OBJECTIVE: Adaptive behaviour in Down syndrome is described to increase until middle childhood and to begin to decline in adolescence, whereas significant deterioration in middle adulthood has been attributed to early onset of dementia. Nevertheless, opinions diverge about when the slowing down of adaptive and cognitive abilities starts. Our aims were to describe the profile of adaptive behaviour in Down syndrome, the variability within different age- groups, age-related changes and the correlation to cognitive abilities. METHODS: In a prospective cross-sectional study, individuals with Down syndrome all living in the family and without signs of dementia in 4 Italian sites were included and performed a detailed medical and neuropsychiatric work-up, as well as cognitive testing and adaptive behaviour, using the Vineland Adaptive Behaviour Scales. RESULTS: Seventy-five individuals with Down syndrome from 4 to 52 years were included. Adults from 20 to 30 years showed the highest performance of all groups. The area of communication, always an area of strength, did not change over time, in childhood and especially in adolescence daily living skills (p = 0.012) and socialisation (p = 0.021) scored on average, whereas in young and middle adulthood performance in daily living skills and socialisation and were areas of strength. CONCLUSIONS: Individuals with DS continue to increase competence in adaptive behaviour until 30 years, even when cognitive abilities reach a plateau. We found no major decline in middle adulthood. This may be due to exposure to daily life, but needs to be supported by further studies.
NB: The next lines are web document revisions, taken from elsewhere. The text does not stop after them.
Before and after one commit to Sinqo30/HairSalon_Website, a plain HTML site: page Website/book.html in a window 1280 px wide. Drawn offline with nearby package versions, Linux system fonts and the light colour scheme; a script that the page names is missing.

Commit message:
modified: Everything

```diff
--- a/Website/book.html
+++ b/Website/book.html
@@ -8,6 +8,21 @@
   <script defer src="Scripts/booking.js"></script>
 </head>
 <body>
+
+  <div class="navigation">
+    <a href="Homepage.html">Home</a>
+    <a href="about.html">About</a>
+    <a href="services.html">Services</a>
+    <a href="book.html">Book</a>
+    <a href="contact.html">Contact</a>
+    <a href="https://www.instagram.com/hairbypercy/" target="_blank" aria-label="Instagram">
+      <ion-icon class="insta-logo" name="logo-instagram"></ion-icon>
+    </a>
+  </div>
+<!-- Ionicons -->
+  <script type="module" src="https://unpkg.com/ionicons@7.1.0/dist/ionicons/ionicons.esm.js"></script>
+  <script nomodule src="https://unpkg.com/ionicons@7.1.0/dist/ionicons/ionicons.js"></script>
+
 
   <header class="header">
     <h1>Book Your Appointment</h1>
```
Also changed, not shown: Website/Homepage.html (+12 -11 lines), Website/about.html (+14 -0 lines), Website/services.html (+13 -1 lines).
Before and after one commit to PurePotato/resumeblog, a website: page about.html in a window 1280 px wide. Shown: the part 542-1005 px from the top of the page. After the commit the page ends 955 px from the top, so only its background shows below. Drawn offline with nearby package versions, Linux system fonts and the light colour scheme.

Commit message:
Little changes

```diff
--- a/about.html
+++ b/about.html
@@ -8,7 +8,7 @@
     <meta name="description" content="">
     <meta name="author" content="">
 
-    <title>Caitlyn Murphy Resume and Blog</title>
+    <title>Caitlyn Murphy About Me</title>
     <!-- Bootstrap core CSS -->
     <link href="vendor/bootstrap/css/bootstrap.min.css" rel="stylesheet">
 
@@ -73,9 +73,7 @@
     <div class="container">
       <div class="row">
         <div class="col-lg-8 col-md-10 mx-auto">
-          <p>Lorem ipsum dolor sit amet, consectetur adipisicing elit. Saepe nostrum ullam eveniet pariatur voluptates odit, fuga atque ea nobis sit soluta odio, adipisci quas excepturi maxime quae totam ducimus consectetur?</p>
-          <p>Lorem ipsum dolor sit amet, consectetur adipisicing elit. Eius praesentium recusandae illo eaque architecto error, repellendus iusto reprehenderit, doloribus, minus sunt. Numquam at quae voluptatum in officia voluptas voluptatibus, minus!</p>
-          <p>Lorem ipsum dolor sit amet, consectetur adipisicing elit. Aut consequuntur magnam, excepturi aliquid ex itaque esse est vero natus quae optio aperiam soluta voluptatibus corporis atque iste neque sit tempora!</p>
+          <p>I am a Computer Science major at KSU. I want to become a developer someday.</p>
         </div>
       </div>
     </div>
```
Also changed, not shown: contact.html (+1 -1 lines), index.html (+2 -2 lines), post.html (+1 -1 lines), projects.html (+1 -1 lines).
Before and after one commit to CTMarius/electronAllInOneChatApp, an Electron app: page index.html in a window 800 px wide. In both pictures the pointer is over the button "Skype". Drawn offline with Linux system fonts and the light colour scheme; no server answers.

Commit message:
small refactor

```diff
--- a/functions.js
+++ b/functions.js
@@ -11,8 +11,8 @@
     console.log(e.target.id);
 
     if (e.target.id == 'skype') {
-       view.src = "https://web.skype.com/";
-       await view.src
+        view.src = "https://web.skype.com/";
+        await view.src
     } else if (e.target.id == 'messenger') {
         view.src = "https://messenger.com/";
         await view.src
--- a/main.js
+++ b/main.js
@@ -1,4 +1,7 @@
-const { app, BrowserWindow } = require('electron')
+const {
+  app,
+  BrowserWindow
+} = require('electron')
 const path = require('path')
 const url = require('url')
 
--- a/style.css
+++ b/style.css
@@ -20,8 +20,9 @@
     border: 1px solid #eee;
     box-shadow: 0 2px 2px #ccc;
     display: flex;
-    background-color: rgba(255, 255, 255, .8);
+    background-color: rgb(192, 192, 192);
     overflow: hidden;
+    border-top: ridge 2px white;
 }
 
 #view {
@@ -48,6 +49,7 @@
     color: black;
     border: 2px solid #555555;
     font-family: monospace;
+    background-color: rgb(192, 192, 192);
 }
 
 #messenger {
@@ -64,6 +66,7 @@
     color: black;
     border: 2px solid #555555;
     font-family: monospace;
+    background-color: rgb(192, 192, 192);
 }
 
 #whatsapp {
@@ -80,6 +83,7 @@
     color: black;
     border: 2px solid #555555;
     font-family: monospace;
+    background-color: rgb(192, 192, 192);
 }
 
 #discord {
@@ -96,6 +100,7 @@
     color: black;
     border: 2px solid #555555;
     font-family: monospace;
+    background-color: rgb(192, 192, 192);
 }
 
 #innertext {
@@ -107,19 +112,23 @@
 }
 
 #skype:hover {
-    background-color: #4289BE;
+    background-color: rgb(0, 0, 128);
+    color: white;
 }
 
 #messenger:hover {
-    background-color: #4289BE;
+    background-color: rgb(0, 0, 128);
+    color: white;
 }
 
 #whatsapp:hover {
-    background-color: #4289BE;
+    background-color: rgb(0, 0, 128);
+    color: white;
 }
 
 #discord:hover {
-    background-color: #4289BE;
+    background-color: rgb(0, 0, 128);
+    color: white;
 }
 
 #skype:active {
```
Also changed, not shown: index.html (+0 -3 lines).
- Adaptive behaviour
- Down syndrome
- Vineland Adaptive Behaviour Scales
ASJC Scopus subject areas